Mindfulness apps are extremely popular with adults looking to destress and get more in tune with their own wellbeing. This app helps kids develop valuable mindfulness skills from a young age, which can help set them up for success and give them the ability to cope with life’s challenges much more easily as they age. Using games and activities, kids ages 5-10 learn breathing techniques and how to check in with their emotions, earning stickers for completing key mindfulness activities along the way.

Moji Moji

With Moji Moji, kids ages 4-6 can develop their literacy skills through activities like tracing letters and spelling games. Combining education and artistry, kids can learn their letters and develop key reading skills while also improving their handwriting and creativity at the same time.

The Cat in the Hat Builds That

This STEM-centric app brings Dr. Seuss to life while helping kids become creative innovators and engineers. With inventive Seuss inspired in-app activities like Bridge-a-rama, Sorta-ma-goo, and Slidea-ma-zoo, kids will develop organizational skill, experiment with measurements and numbers, and even learn a little physics!

If you know of any other apps for creative kids that can be helpful, please feel free and let us know in the comments.

Whether to Homeschool or Not?

Homeschooling has become more mainstream in recent years, but it is still a rare thing in today’s world. As education becomes more widely available to people from all walks of life, homeschooling is still a thought on many parents’ minds. There are many reasons why parents and caregivers may choose to go the homeschooling route, but there are certain things that you need to keep in mind if you are thinking of doing the same for your children.

Define Your Priorities

For many parents, it is their ideology that drives them to consider homeschooling. If there is a particular set of ideas and values that you would like to impart to your child that they may not receive in another setting, then this is the first thing you have to do. Not only will it help you ultimately make a decision but it can also help shape the way you approach homeschooling if you go down that route.

Know Who You Are

In the same vein as above, it helps for parents and guardians to figure out who they are and what their approach to homeschool is. There are a lot of stereotypes out there, but ultimately you are your own person and your approach to homeschooling will be entirely your own. Knowing what your goals are and what your approach will be can help you make a decision, however, it will have a huge impact on how you go about educating your children as well.

Get Acquainted with Curriculum

Even though you will have more control over what your child learns and how they go about doing so, learning more about curriculum styles and requirements can provide you with guidelines when it comes time to creating your own curriculum for your child. Give yourself some homework and read up on the educational philosophies of homeschooling. Certain ideas and approaches may jump out at you and resonate with your thoughts on homeschooling and why you want to consider it in the first place.

Define Your Time
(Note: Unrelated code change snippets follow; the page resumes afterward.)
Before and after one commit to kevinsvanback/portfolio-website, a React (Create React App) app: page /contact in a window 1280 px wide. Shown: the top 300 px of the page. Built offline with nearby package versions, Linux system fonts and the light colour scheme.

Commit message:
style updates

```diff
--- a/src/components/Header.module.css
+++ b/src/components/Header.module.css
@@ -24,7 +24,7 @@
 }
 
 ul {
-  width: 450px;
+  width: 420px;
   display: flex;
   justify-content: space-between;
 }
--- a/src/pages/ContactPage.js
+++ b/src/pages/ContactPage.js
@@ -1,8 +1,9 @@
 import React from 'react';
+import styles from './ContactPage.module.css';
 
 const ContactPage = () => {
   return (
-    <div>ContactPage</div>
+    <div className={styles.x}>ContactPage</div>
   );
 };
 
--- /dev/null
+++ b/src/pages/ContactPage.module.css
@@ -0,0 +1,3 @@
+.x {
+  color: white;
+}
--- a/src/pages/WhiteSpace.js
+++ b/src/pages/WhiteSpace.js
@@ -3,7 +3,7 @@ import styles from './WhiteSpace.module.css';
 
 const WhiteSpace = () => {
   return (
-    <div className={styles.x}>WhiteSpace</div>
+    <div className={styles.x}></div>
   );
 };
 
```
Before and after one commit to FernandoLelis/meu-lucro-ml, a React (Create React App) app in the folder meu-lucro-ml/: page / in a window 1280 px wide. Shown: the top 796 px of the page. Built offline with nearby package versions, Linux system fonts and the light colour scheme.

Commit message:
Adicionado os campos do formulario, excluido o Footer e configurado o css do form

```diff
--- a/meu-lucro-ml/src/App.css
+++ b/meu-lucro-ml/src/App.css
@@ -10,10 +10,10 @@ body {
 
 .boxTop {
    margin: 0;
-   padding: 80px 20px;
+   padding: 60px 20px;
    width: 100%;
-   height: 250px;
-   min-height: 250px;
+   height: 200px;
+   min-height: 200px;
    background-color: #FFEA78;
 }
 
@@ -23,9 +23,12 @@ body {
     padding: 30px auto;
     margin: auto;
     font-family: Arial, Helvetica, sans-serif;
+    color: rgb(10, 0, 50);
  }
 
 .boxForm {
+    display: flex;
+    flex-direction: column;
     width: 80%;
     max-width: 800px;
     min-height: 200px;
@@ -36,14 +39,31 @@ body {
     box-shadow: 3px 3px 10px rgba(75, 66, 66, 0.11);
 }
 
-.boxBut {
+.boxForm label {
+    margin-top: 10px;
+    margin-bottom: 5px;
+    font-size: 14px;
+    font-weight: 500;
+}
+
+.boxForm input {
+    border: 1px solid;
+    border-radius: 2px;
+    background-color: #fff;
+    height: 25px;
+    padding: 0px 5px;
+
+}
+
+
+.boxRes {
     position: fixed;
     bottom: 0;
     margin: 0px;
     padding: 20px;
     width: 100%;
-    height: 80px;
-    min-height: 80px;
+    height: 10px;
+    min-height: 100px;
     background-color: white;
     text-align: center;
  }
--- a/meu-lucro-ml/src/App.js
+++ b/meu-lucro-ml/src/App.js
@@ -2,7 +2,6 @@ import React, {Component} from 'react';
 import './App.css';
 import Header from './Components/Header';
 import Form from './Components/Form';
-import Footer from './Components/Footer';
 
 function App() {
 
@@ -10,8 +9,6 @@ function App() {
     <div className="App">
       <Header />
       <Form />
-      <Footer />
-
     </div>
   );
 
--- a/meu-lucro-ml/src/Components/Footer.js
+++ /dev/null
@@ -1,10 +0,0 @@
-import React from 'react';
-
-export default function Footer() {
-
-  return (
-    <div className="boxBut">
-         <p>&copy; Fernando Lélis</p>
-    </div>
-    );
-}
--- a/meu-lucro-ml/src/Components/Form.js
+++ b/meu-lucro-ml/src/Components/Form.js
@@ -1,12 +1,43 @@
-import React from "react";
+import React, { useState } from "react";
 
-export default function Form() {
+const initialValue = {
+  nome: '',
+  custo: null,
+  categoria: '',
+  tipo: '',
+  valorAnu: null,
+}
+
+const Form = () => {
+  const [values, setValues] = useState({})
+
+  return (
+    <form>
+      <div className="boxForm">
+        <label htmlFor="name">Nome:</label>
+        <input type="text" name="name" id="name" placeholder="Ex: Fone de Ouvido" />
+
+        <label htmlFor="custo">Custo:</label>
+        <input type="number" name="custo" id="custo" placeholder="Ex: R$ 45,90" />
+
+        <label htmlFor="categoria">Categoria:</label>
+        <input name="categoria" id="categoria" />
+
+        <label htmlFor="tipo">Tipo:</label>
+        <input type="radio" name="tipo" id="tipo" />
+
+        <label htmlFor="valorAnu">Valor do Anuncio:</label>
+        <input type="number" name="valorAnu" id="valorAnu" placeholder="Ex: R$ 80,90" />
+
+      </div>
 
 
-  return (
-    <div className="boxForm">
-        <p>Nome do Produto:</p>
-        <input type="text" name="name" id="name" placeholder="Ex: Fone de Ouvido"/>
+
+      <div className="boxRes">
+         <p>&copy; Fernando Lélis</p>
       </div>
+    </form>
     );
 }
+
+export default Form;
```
As a homeschooler, you will need to dedicate a lot of your own time to educating your child, but there are other types of time you may need to allocate as well. For many kids, school is more than just about education but it is also about activity and socialization. It is important that parents take these important types of developmental time into consideration before making a tentative schedule of your own. Will you be able to handle scheduling learning time with these other activities? Doing so can help your child become more well-rounded and aid them when it comes to developing key physical and social skills, so it is vital to keep these other types of learning in mind.

How Will You Support It?

This is perhaps a more pertinent question for parents choosing homeschooling over public schooling, but in any case, homeschooling is a full time job. It demands time, supplies, and resources, too. Parents who might otherwise send their child to private school can allocate those designated funds to support homeschooling, but since public school does not require tuition, the time and effort put into it will need to come from somewhere.

There are many things that parents need to consider before homeschooling. For some, it is a personal choice whereas for other parents, kids with special needs (whether they be related to medical requirements and limitations or learning and behavioral disabilities) or with special circumstances may get the most out of homeschooling because of their needs or because of accessibility. There are plenty of resources for parents to check out, and sometimes medical professionals can offer advice if the choice to homeschool is related to a child’s medical or behavioral needs. Reach out to others, gather differing opinions and ideas, and try to make an educated decision before taking the leap.